There are a couple of other play-balance issues that point to the fact that the game was rushed out the door. The AI of the creatures is…entertaining. It’s far too easy just to run by monsters time after time rather than having to fight them. While I can understand running by a giant spider, why can I outrun a dragon? In addition, sometimes monsters don’t react to you, allowing you to either pick them off from a distance with a bow or spells or even walk right up to them and hack ’em to pieces. If there are two monsters together, one may react while the other stands there blissfully unaware of your presence. Gold is fairly easy to accumulate, but there’s often nothing to spend it on. Many players can get to the 9,999 GP limit and stay there the whole game.
One of the small touches that made Ultima great in the past was that the NPC’s had normal work/home schedules. It made the game more lifelike when you knew the shopkeeper was only going to be at his shop until 5:00 PM. If you didn’t make it to town in time, you had to find an Inn in which to spend the evening. Those schedules don’t exist in U9, which is a disappointment and an opportunity missed by the programmers to add more atmosphere in a game sorely needing it.
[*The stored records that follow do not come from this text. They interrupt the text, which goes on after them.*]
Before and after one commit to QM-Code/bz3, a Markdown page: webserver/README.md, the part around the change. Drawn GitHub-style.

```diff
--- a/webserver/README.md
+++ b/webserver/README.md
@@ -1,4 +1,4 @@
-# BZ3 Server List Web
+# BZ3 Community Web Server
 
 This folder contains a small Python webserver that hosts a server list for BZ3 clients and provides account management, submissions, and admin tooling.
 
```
Finally, there are two editions of the game. The regular version and the “Dragon” edition, which contains more reading material as well as the first eight games of the series. Origin did not modify these older games to work with Windows 95 or 98 and these can be very tricky get to run properly. If you want to buy this edition, please know that the classic Ultima VII (both parts 1 and 2), used a proprietary memory manager called Voodoo, which can be extremely difficult to use in a Windows environment. Consider yourself warned.
The Final Cut
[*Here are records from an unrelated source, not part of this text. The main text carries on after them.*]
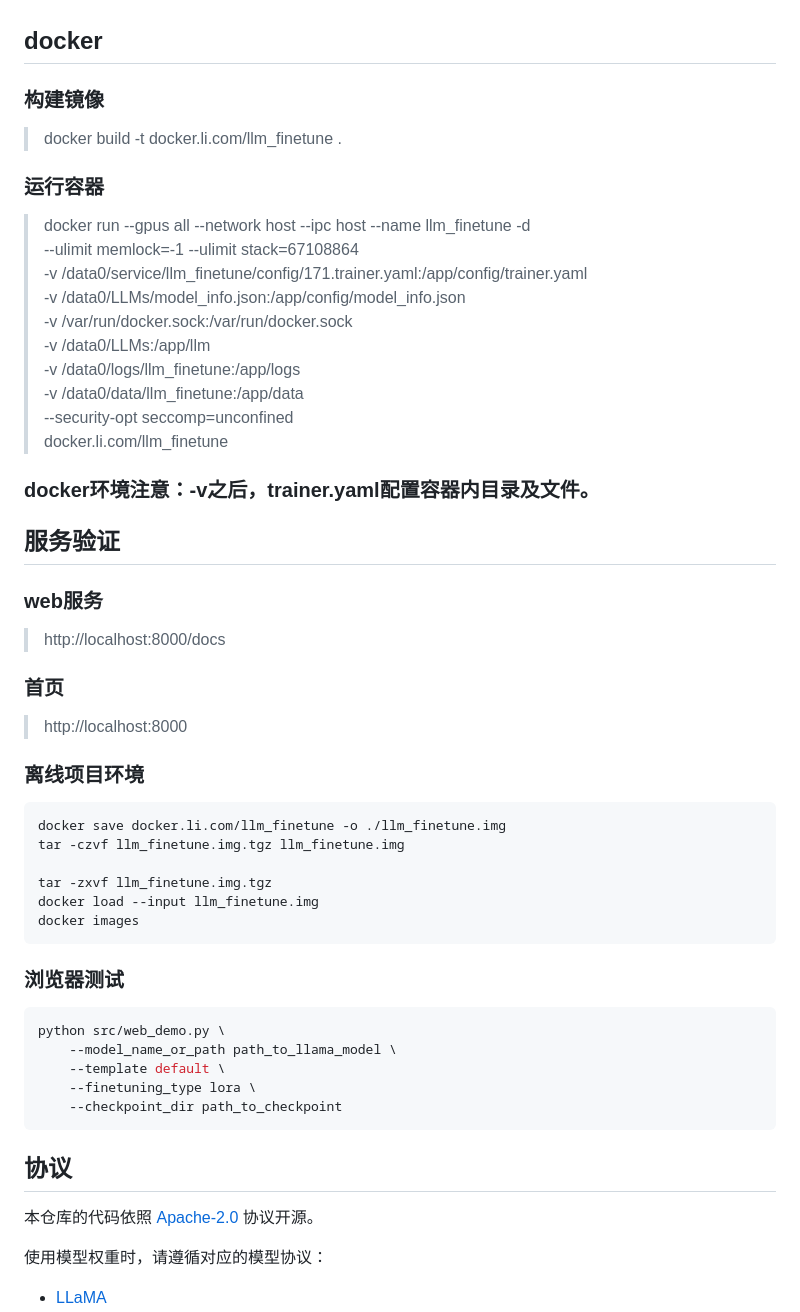
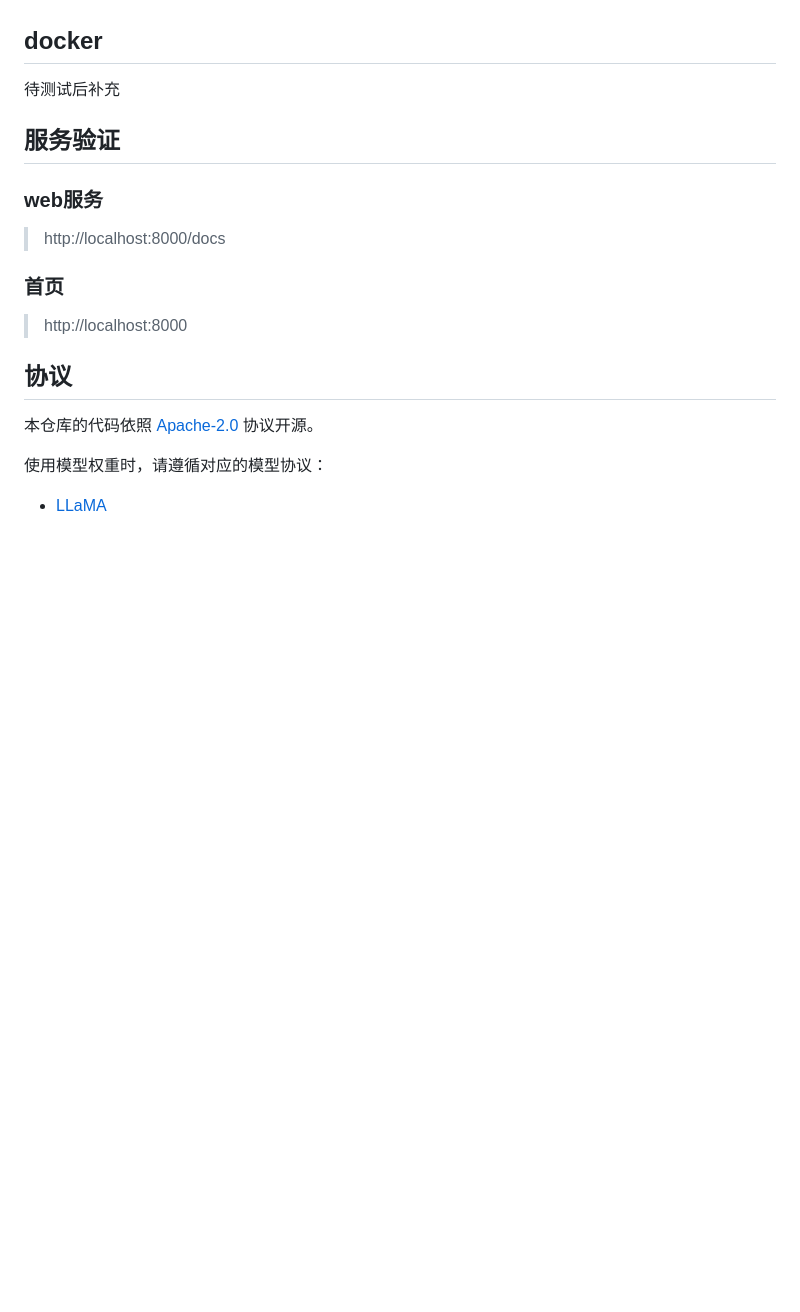
Before and after one commit to simonlisiyu/llm_finetune, a Markdown page: README.md, the part around the change printed below. Drawn GitHub-style; blank space fills up the shorter version.

````diff
--- a/README.md
+++ b/README.md
@@ -90,21 +98,8 @@ https://github.com/simonlisiyu/llm_finetune/blob/main/doc/HOW_TO_USE.md
 ### 环境注意：启动会依赖环境，目录及文件需要提前创建好。
 
 ## docker
-### 构建镜像
-> docker build -t docker.li.com/llm_finetune .
-### 运行容器
-> docker run --gpus all --network host --ipc host --name llm_finetune -d \
---ulimit memlock=-1 --ulimit stack=67108864 \
--v /data0/service/llm_finetune/config/171.trainer.yaml:/app/config/trainer.yaml \
--v /data0/LLMs/model_info.json:/app/config/model_info.json \
--v /var/run/docker.sock:/var/run/docker.sock \
--v /data0/LLMs:/app/llm \
--v /data0/logs/llm_finetune:/app/logs \
--v /data0/data/llm_finetune:/app/data \
---security-opt seccomp=unconfined \
-docker.li.com/llm_finetune
+待测试后补充
 
-### docker环境注意：-v之后，trainer.yaml配置容器内目录及文件。
 
 ## 服务验证
 ### web服务
@@ -113,26 +108,6 @@ docker.li.com/llm_finetune
 ### 首页
 > http://localhost:8000
 
-### 离线项目环境
-```shell
-docker save docker.li.com/llm_finetune -o ./llm_finetune.img
-tar -czvf llm_finetune.img.tgz llm_finetune.img
-
-tar -zxvf llm_finetune.img.tgz
-docker load --input llm_finetune.img
-docker images
-```
-
-
-### 浏览器测试
-
-```bash
-python src/web_demo.py \
-    --model_name_or_path path_to_llama_model \
-    --template default \
-    --finetuning_type lora \
-    --checkpoint_dir path_to_checkpoint
-```
 
 
 
````
Also changed, not shown: other parts of README.md (+17 -9 lines).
Ultima IX: Ascension isn’t a bad game by any means. It has an entertaining premise, beautiful visuals, uplifting music and over 100 hours of gameplay. However, it bears the deep and bloody scars of a product pushed out the door too quickly. U9 should have, and could have, been the final great chapter in what may be the greatest RPG series. But the numerous bugs and the linear plot made this an unfulfilling end to a great story. The Avatar, the consumers and even the programmers on the project deserved a better fate. The final epitaph could read something like this: “Here lies the Avatar. Conquer of worlds and champion of the virtues. Vanquished Mondian, Minax and Exodus. Made peace between the gargoyle and human races. Battled the Guardian across numerous worlds. Killed by bugs while playing Shrine Janitor.”
Author’s note: Contrary to the policy of GamesDomain’s Traveller’s Inn and my own personal beliefs about reviewing games, I did not finish U9. Frankly, I just gave up. The long hours of play, combined with the corrupted save game issue and the numerous crashes to desktop just sapped all of the desire for me to go on. While I may try to go back and complete the game after the patch is issued, I could no longer force myself to play. I have over 100 hours of time invested in the game, so I believe that this is an accurate portrayal, but I wanted readers to be aware of all the facts. For those who are reading this and have played U9, I surrendered after visiting Valoria for the first time and having yet another corrupted save game issue.